To illustrate the point, I went back to sample some popular magazine articles of the 1890s on the subject. I have to confess that the exercise enlarged my sympathy for the anti-Columbus school of thought by showing me what its members are reacting against. The four hundredth anniversary celebrations teemed with imperial and racially arrogant assumptions, and you don’t have to be very liberal to find them outrageous. Yet along with them came some general notions about the connections between individualism, free inquiry, and human betterment, and these may not be so easily dismissible as “Eurocentric” chest thumping.


Writers who rhapsodized about Columbus were naturally in the majority. They believed that his voyage was a preordained step, a milepost on the road along which Christianity and civilization were steadily marching together to envelop the world. Roman Catholic Christians took special pleasure in reminding readers that both the Admiral of the Ocean Sea (the title Columbus requested) and his royal Spanish sponsors saw themselves as apostles of Rome. Maurice F. Egan wrote: “O Faith incarnate, lit by Hope’s strong flame/And led by Faith’s own cross to dare all ill....thy pure and glorious name/Is one clear trumpet-call to Faith and Will.” Another writer in the same magazine said of the great event: “This is not the case of an idea ruling the world; it is that of an idea—the idea of one man—calling a world into existence.” But the author slightly tempered his tribute to blind faith with an appropriate latenineteenth-century bow to science. “Columbus,” he informed readers, “was an enthusiast, yet no mystic, but a practical man of science, such as science was in his day.”

The basic theme was that mystic or scientist, one man with a vision could single-handedly change the course of human events. As Horatio Perry, in the New England Magazine, explained, Columbus was a loner who “laid himself open to the bitterest criticism of a brutal age” by contesting the “huge dragon cloud of superstition which then brooded over and covered the ‘Dark Sea.’” He was “a man of science capable and accustomed to live a higher life than that...of the fifteenth century.” The word higher is the key, because to the opinion makers of 1892, the direction of history was inescapably upward. As they saw it, the Dark Ages of ignorance and brutality had given way to the Renaissance and the Enlightenment (all these terms were considered purely descriptive) followed by the Age of Liberty and Science. The “discovery” of the Americas was the pivot point.

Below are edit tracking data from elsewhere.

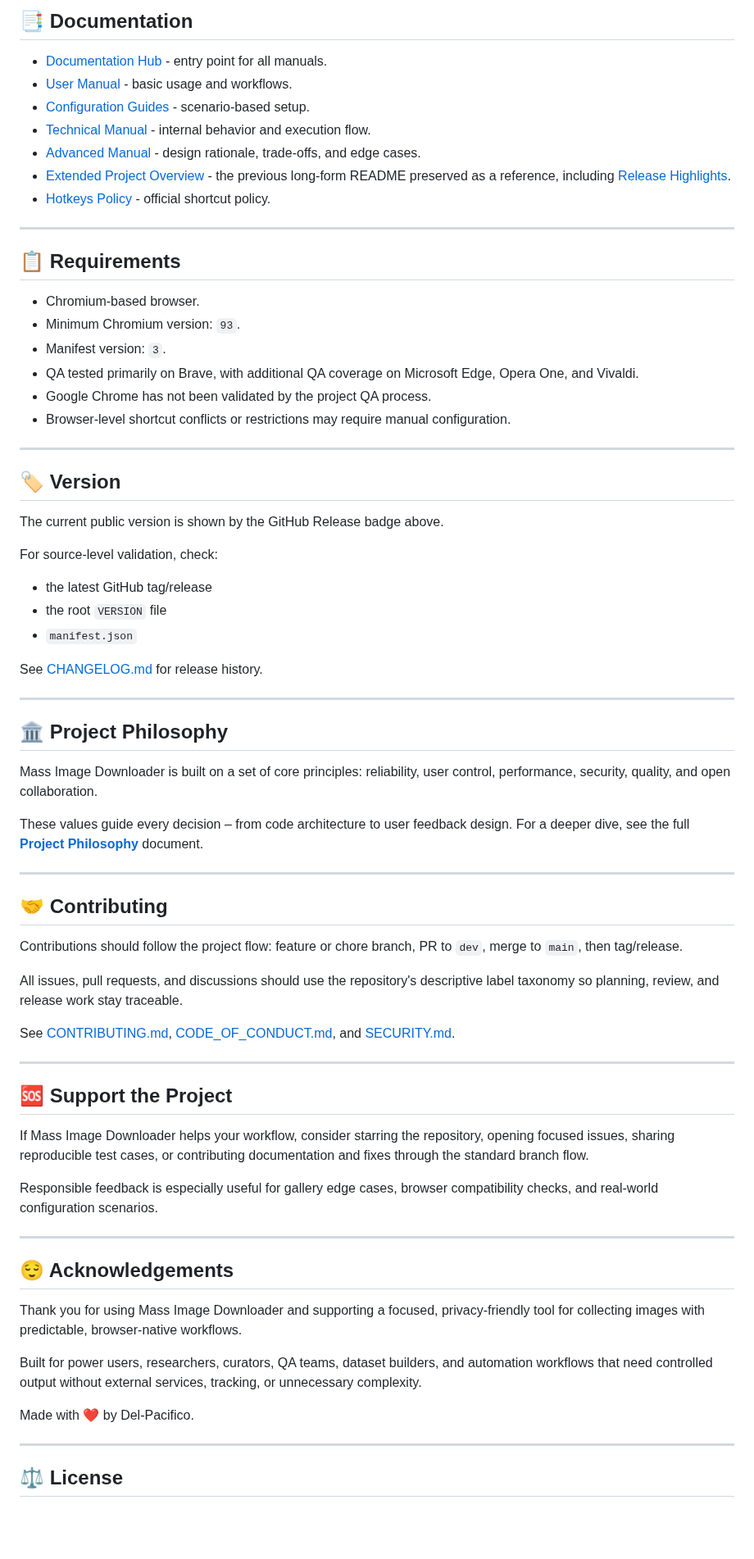
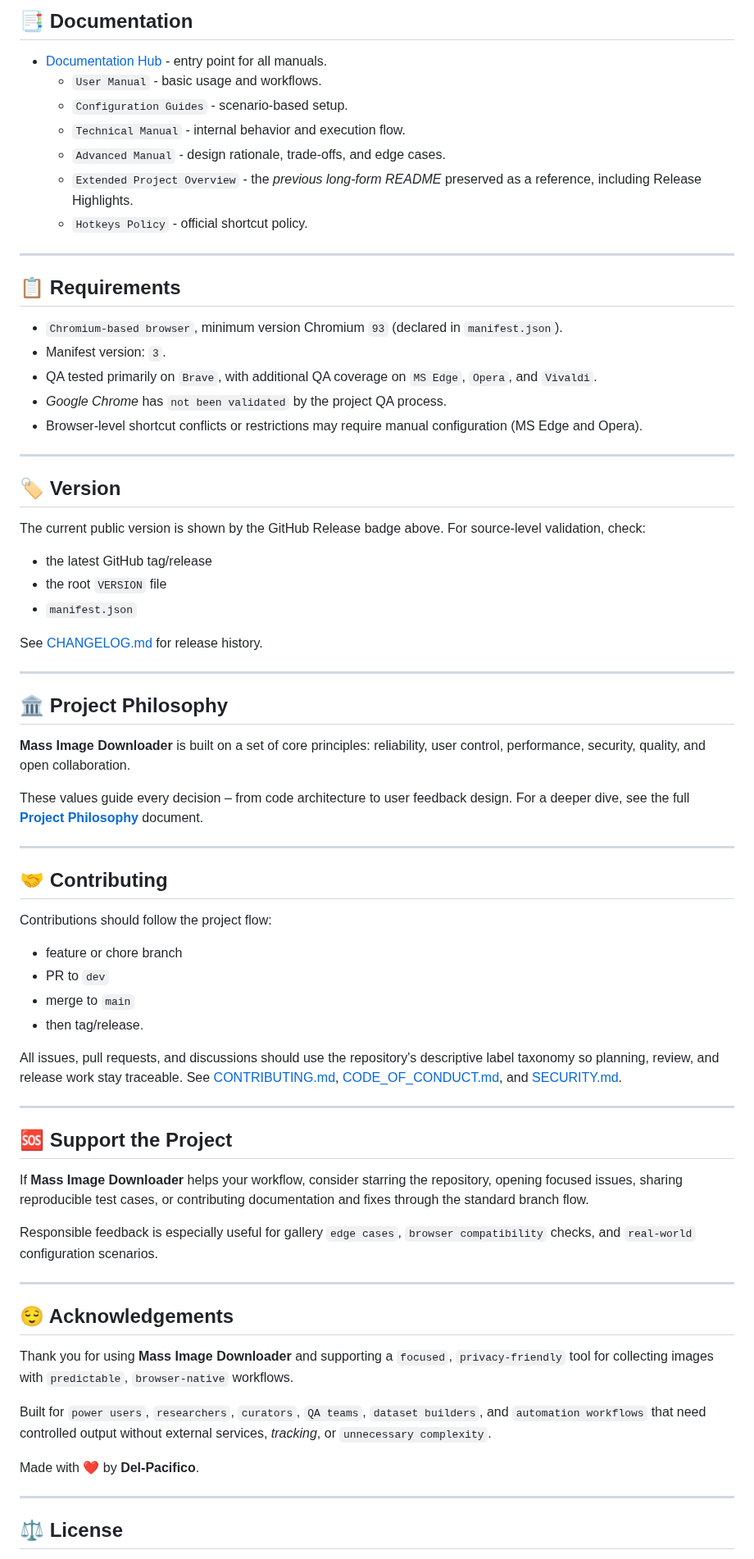
Before and after one commit to del-Pacifico/Mass-Image-Downloader, a Markdown page: README.md, the part around one of its changes. Shown at 82% size. Drawn GitHub-style; blank space fills up the shorter version.

Commit message:
docs(readme): add quick-start save-prompt warning, hub-only docs links, unified requirements line, and bold product name

```diff
--- a/README.md
+++ b/README.md
@@ -82,30 +84,28 @@ These commands validate the extension manifest, declared paths, version alignmen
 ## 📑 Documentation
 
 - [Documentation Hub](docs/README.md) - entry point for all manuals.
-- [User Manual](docs/user-manual/README.md) - basic usage and workflows.
-- [Configuration Guides](docs/configuration-guides/configuration-guides.md) - scenario-based setup.
-- [Technical Manual](docs/technical-manual/README.md) - internal behavior and execution flow.
-- [Advanced Manual](docs/advanced-manual/README.md) - design rationale, trade-offs, and edge cases.
-- [Extended Project Overview](docs/project-overview-extended.md) - the previous long-form README preserved as a reference, including [Release Highlights](docs/project-overview-extended.md#-release-highlights).
-- [Hotkeys Policy](docs/hotkeys/hotkeys.md) - official shortcut policy.
+  - `User Manual` - basic usage and workflows.
+  - `Configuration Guides` - scenario-based setup.
+  - `Technical Manual` - internal behavior and execution flow.
+  - `Advanced Manual` - design rationale, trade-offs, and edge cases.
+  - `Extended Project Overview` - the *previous long-form README* preserved as a reference, including Release Highlights.
+  - `Hotkeys Policy` - official shortcut policy.
 
 ---
 
 ## 📋 Requirements
 
-- Chromium-based browser.
-- Minimum Chromium version: `93`.
+- `Chromium-based browser`, minimum version Chromium `93` (declared in `manifest.json`).
 - Manifest version: `3`.
-- QA tested primarily on Brave, with additional QA coverage on Microsoft Edge, Opera One, and Vivaldi.
-- Google Chrome has not been validated by the project QA process.
-- Browser-level shortcut conflicts or restrictions may require manual configuration.
+- QA tested primarily on `Brave`, with additional QA coverage on `MS Edge`, `Opera`, and `Vivaldi`.
+- *Google Chrome* has `not been validated` by the project QA process.
+- Browser-level shortcut conflicts or restrictions may require manual configuration (MS Edge and Opera).
 
 ---
 
 ## 🏷️ Version
 
 The current public version is shown by the GitHub Release badge above.
-
 For source-level validation, check:
 
 - the latest GitHub tag/release
@@ -118,37 +118,42 @@ See [CHANGELOG.md](CHANGELOG.md) for release history.
 
 ## 🏛️ Project Philosophy
 
-Mass Image Downloader is built on a set of core principles: reliability, user control, performance, security, quality, and open collaboration.
+**Mass Image Downloader** is built on a set of core principles: reliability, user control, performance, security, quality, and open collaboration.
 
-These values guide every decision – from code architecture to user feedback design. For a deeper dive, see the full **[Project Philosophy](docs/philosophy.md)** document.
+These values guide every decision – from code architecture to user feedback design.
+For a deeper dive, see the full **[Project Philosophy](docs/philosophy.md)** document.
 
 ---
 
 ## 🤝 Contributing
 
-Contributions should follow the project flow: feature or chore branch, PR to `dev`, merge to `main`, then tag/release.
+Contributions should follow the project flow:
+
+- feature or chore branch
+- PR to `dev`
+- merge to `main`
+- then tag/release.
 
 All issues, pull requests, and discussions should use the repository's descriptive label taxonomy so planning, review, and release work stay traceable.
-
 See [CONTRIBUTING.md](CONTRIBUTING.md), [CODE_OF_CONDUCT.md](CODE_OF_CONDUCT.md), and [SECURITY.md](SECURITY.md).
 
 ---
 
 ## 🆘 Support the Project
 
-If Mass Image Downloader helps your workflow, consider starring the repository, opening focused issues, sharing reproducible test cases, or contributing documentation and fixes through the standard branch flow.
+If **Mass Image Downloader** helps your workflow, consider starring the repository, opening focused issues, sharing reproducible test cases, or contributing documentation and fixes through the standard branch flow.
 
-Responsible feedback is especially useful for gallery edge cases, browser compatibility checks, and real-world configuration scenarios.
+Responsible feedback is especially useful for gallery `edge cases`, `browser compatibility` checks, and `real-world` configuration scenarios.
 
 ---
 
 ## 😌 Acknowledgements
 
-Thank you for using Mass Image Downloader and supporting a focused, privacy-friendly tool for collecting images with predictable, browser-native workflows.
+Thank you for using **Mass Image Downloader** and supporting a `focused`, `privacy-friendly` tool for collecting images with `predictable`, `browser-native` workflows.
 
-Built for power users, researchers, curators, QA teams, dataset builders, and automation workflows that need controlled output without external services, tracking, or unnecessary complexity.
+Built for `power users`, `researchers`, `curators`, `QA teams`, `dataset builders`, and `automation workflows` that need controlled output without external services, *tracking*, or `unnecessary complexity`.
 
-Made with ❤️ by Del-Pacifico.
+Made with ❤️ by **Del-Pacifico**.
 
 ---
 
```
Also changed, not shown: other parts of README.md (+5 -3 lines).
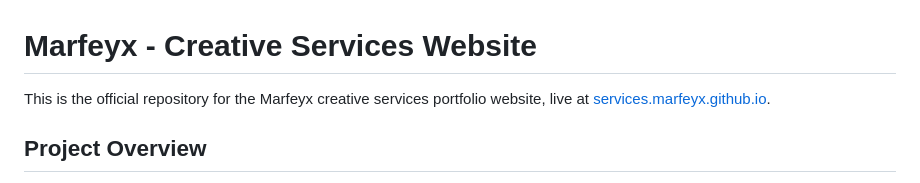
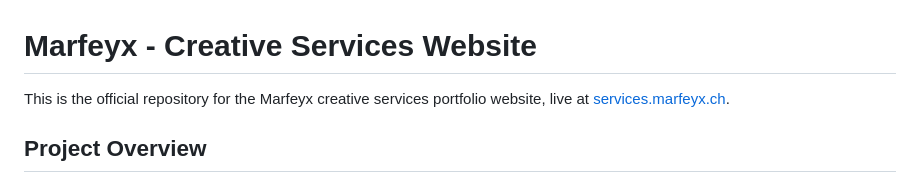
Before and after one commit to marfeyx/services.marfeyx.github.io, a Markdown page: README.md, the part around the change. Drawn GitHub-style.

Commit message:
Update live link to Marfeyx services website

```diff
--- a/README.md
+++ b/README.md
@@ -1,6 +1,6 @@
 # Marfeyx - Creative Services Website
 
-This is the official repository for the Marfeyx creative services portfolio website, live at [services.marfeyx.github.io](https://services.marfeyx.github.io).
+This is the official repository for the Marfeyx creative services portfolio website, live at [services.marfeyx.ch](services.marfeyx.ch).
 
 ## Project Overview
 
```
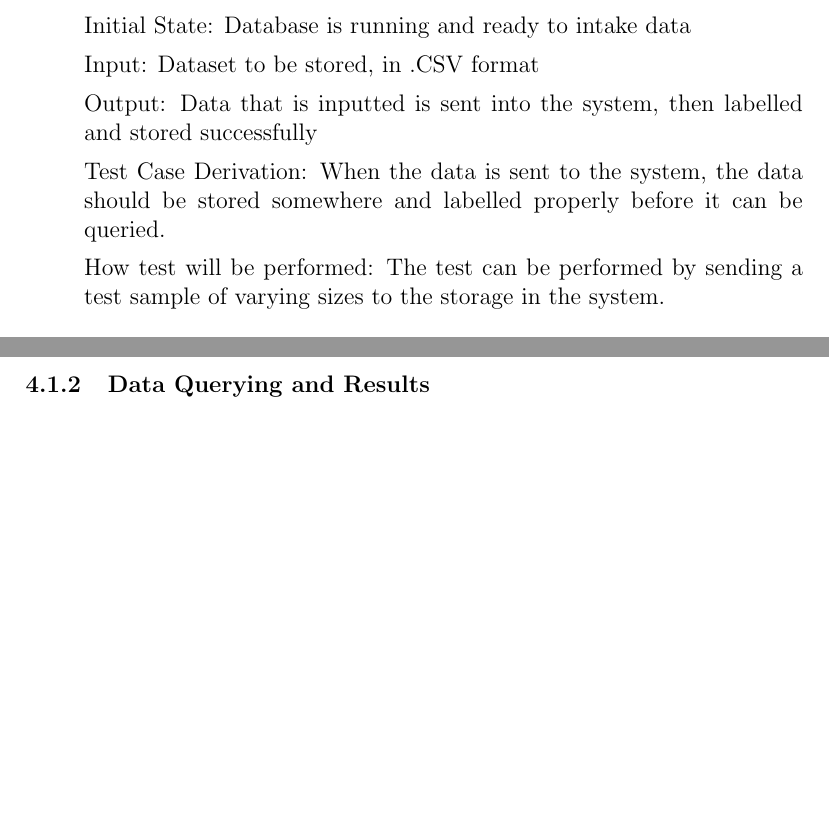
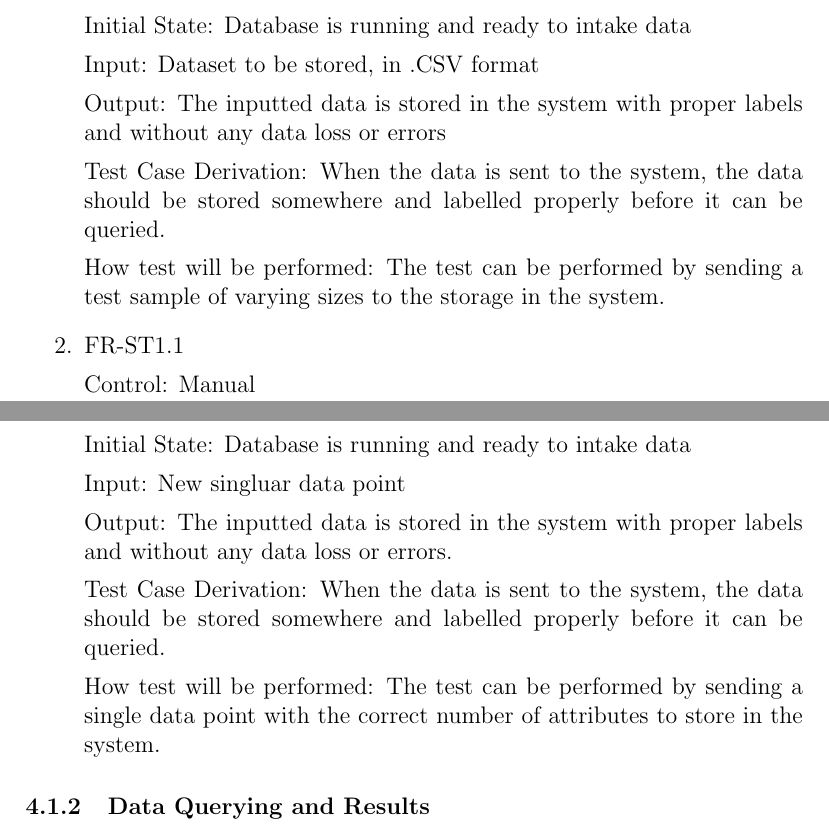
Before and after one commit to SumanyaG/Alkalytics, a LaTeX document (docs/VnVPlan/VnVPlan.tex): two parts of pages 16 and 17 of 45, joined at a grey line, cut so that both start at the same text, the shorter picture padded with empty space. Compiled offline with pdfLaTeX.

Commit message:
fixup! doc(VnV): Peer review edits, edits to NFR-LF2 and FR-ST1 system tests

```diff
--- a/docs/VnVPlan/VnVPlan.tex
+++ b/docs/VnVPlan/VnVPlan.tex
@@ -489,14 +489,32 @@ Initial State: Database is running and ready to intake data
 
 Input: Dataset to be stored, in .CSV format
 
-Output: Data that is inputted is sent into the system, then labelled and stored
-successfully
+Output: The inputted data is stored in the system with proper labels and without
+any data loss or errors
 
 Test Case Derivation: When the data is sent to the system, the data should be
 stored somewhere and labelled properly before it can be queried.
 
 How test will be performed: The test can be performed by sending a test sample
 of varying sizes to the storage in the system.
+
+\item {FR-ST1.1}
+
+Control: Manual
+
+Initial State: Database is running and ready to intake data
+
+Input: New singluar data point
+
+Output: The inputted data is stored in the system with proper labels and without
+any data loss or errors.
+
+Test Case Derivation: When the data is sent to the system, the data should be
+stored somewhere and labelled properly before it can be queried.
+
+How test will be performed: The test can be performed by sending a single data
+point with the correct number of attributes to store in
+the system.
 
 \end{enumerate}
 
```
Also changed, not shown: docs/VnVPlan/VnVPlan.pdf, docs/VnVPlan/VnVPlan.tex (3 more changed lines).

No one put it better than the celebrated orator Chauncey M. Depew at the dedicatory exercises of the great Chicago Columbian Exposition, proudly reported in a forerunner of American Heritage called The Magazine of American History. According to Depew, ancient history was a “dreary record” of unstable, despotic civilizations. The only bright spot was the birth of Christ, but the “revolutionary influence” of Christianity took centuries to develop. “Columbus carried it westward across the seas,” Depew explained. From there it was a straight course to the Declaration of Independence. Therefore, “All hail, Columbus....Unnumbered millions...who enjoy in their liberties and their happiness the fruits of his faith, will reverently guard and preserve, from century to century, his name and fame.”